**Work instruction:** Pull every line containing "tokens" from the listing.

********************

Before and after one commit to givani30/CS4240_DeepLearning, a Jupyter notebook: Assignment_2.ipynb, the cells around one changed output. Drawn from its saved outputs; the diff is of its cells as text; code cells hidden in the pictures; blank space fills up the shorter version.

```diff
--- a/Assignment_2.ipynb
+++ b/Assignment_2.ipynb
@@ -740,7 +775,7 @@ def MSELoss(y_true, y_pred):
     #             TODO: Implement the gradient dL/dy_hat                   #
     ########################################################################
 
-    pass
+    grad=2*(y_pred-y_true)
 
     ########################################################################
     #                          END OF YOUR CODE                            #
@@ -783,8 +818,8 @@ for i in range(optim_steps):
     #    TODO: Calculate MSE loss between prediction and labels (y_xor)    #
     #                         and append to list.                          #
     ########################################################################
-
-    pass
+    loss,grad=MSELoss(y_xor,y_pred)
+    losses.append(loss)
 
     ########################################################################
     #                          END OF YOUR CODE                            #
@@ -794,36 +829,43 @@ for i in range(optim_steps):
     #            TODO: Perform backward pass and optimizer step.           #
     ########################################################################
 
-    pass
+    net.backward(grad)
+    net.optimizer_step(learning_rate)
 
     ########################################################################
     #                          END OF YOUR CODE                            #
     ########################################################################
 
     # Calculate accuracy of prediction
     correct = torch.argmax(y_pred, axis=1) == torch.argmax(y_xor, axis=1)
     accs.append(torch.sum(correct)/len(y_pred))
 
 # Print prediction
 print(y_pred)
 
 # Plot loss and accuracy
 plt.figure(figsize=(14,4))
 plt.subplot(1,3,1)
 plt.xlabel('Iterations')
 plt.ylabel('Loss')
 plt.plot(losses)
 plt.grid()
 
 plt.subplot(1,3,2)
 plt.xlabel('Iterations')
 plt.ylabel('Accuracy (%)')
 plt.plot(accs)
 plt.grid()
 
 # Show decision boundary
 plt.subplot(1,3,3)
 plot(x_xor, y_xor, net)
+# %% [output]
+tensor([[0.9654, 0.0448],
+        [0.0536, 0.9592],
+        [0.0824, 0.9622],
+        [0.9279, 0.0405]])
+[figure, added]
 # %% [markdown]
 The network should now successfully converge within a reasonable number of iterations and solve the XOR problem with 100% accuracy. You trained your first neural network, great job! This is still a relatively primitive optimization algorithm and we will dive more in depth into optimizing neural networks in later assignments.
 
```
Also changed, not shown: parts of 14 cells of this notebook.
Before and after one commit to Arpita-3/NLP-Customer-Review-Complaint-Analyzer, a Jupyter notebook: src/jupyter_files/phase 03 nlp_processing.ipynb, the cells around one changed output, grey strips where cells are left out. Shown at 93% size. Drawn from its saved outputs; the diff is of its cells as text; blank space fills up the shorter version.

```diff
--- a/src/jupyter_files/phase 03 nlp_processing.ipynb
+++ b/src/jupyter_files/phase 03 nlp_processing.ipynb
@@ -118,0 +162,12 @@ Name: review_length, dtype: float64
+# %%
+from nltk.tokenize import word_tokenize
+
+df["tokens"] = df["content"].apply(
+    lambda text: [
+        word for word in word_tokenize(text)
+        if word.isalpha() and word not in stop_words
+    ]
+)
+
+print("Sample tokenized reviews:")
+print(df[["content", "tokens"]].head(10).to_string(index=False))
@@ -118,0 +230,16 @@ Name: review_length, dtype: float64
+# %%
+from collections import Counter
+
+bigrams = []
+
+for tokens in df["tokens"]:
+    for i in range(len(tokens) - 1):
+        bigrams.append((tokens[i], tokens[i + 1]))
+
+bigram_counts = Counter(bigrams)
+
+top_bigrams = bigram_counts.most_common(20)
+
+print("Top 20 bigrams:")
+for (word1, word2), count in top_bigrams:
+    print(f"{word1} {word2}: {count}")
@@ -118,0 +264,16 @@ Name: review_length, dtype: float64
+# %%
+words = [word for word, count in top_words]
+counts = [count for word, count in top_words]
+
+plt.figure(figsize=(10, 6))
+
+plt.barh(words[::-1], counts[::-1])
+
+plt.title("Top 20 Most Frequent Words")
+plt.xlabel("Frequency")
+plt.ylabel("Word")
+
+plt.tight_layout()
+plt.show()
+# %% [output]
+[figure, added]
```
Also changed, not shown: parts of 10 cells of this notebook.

********************

**Answer section:**
+df["tokens"] = df["content"].apply(
+print(df[["content", "tokens"]].head(10).to_string(index=False))
+for tokens in df["tokens"]:
+    for i in range(len(tokens) - 1):
+        bigrams.append((tokens[i], tokens[i + 1]))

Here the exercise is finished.